THE RECORDS:
*****

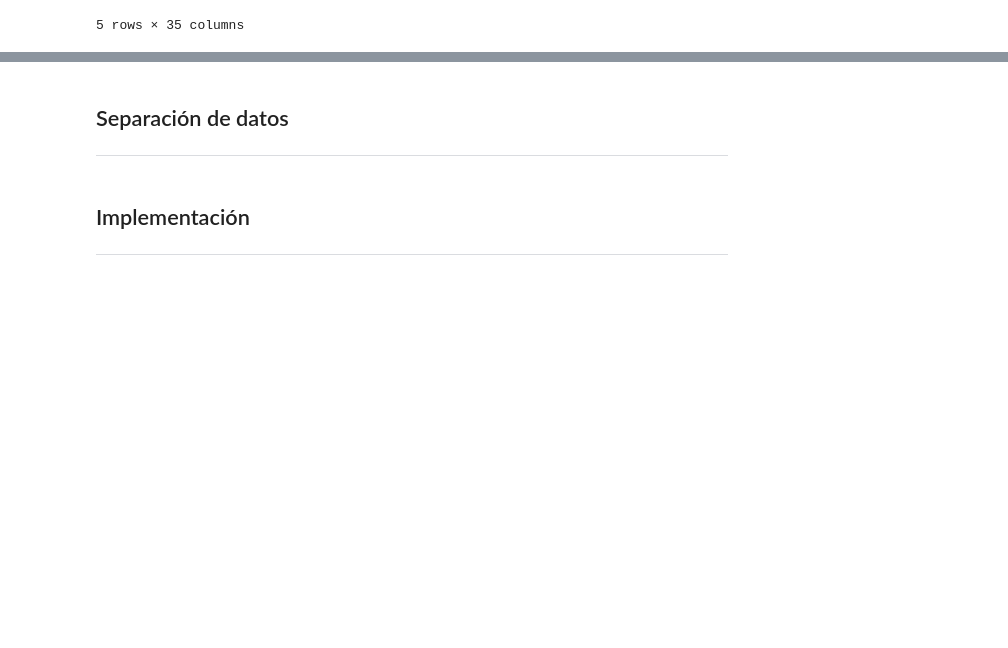
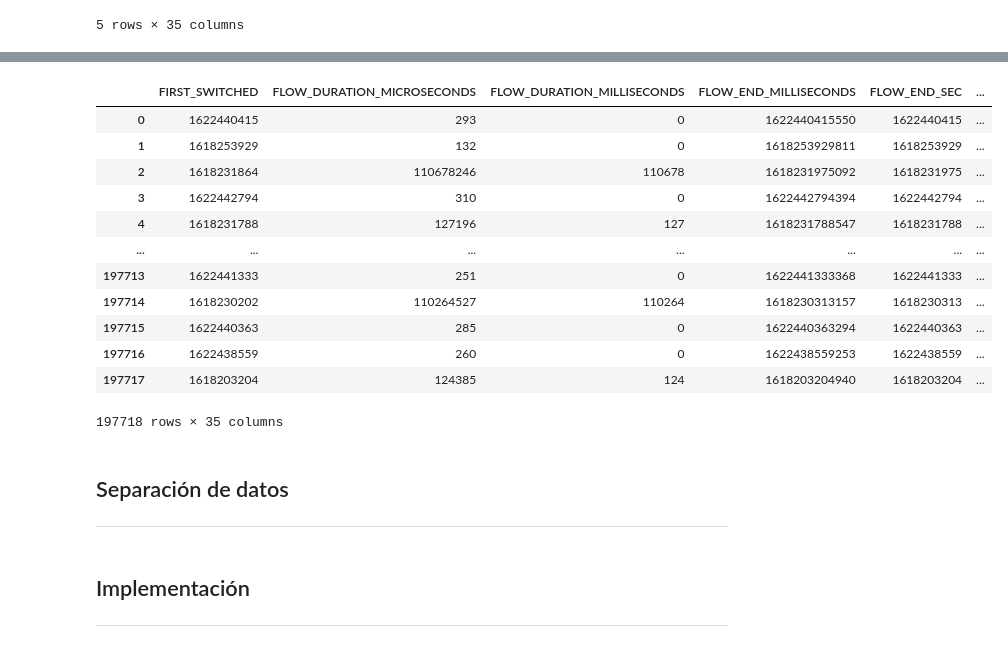
Before and after one commit to juanferdeleon/Proyecto-1-CC3094, a Jupyter notebook: Proyecto 1.ipynb, the cells around one changed output, grey strips where cells are left out. Saved outputs shown, nothing was run; the diff lists cells and outputs as text; code cells hidden in the pictures; blank space fills up the shorter version.

Commit message:
Working with L7 proto label

```diff
--- a/Proyecto 1.ipynb
+++ b/Proyecto 1.ipynb
@@ -305,3 +304,9 @@ df_sample_1.head(5)
 | 17451589 | 1622442794 | 310 | 0 | 1622442794394 | 1622442794 | ... |
 | 5359829 | 1618231788 | 127196 | 127 | 1618231788547 | 1618231788 | ... |
 5 rows × 35 columns
+# %%
+df_sample_1 = pd.read_csv('sample_lable.csv')
+# %%
+uniqueValues = df_sample_1['L7_PROTO_NAME'].unique()
+uniqueValues = uniqueValues.tolist()
+uniqueValues
@@ -308,3 +331,22 @@ df_sample_1.head(5)
+# %%
+for index, row in df_sample_1.iterrows():
+    if row['L7_PROTO_NAME'] in uniqueValues:
+        df_sample_1.loc[index,'L7_PROTO_NAME']= uniqueValues.index(row['L7_PROTO_NAME'])
+df_sample_1
+# %% [output]
+|  | FIRST_SWITCHED | FLOW_DURATION_MICROSECONDS | FLOW_DURATION_MILLISECONDS | FLOW_END_MILLISECONDS | FLOW_END_SEC | ... |
+| 0 | 1622440415 | 293 | 0 | 1622440415550 | 1622440415 | ... |
+| 1 | 1618253929 | 132 | 0 | 1618253929811 | 1618253929 | ... |
+| 2 | 1618231864 | 110678246 | 110678 | 1618231975092 | 1618231975 | ... |
+| 3 | 1622442794 | 310 | 0 | 1622442794394 | 1622442794 | ... |
+| 4 | 1618231788 | 127196 | 127 | 1618231788547 | 1618231788 | ... |
+| ... | ... | ... | ... | ... | ... | ... |
+| 197713 | 1622441333 | 251 | 0 | 1622441333368 | 1622441333 | ... |
+| 197714 | 1618230202 | 110264527 | 110264 | 1618230313157 | 1618230313 | ... |
+| 197715 | 1622440363 | 285 | 0 | 1622440363294 | 1622440363 | ... |
+| 197716 | 1622438559 | 260 | 0 | 1622438559253 | 1622438559 | ... |
+| 197717 | 1618203204 | 124385 | 124 | 1618203204940 | 1618203204 | ... |
+197718 rows × 35 columns
 # %% [markdown]
 ## Separación de datos
 
```
Also changed, not shown: parts of 2 cells of this notebook.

*****

In the records above, find each line that holds the word "index"; copy all such lines.

+for index, row in df_sample_1.iterrows():
+        df_sample_1.loc[index,'L7_PROTO_NAME']= uniqueValues.index(row['L7_PROTO_NAME'])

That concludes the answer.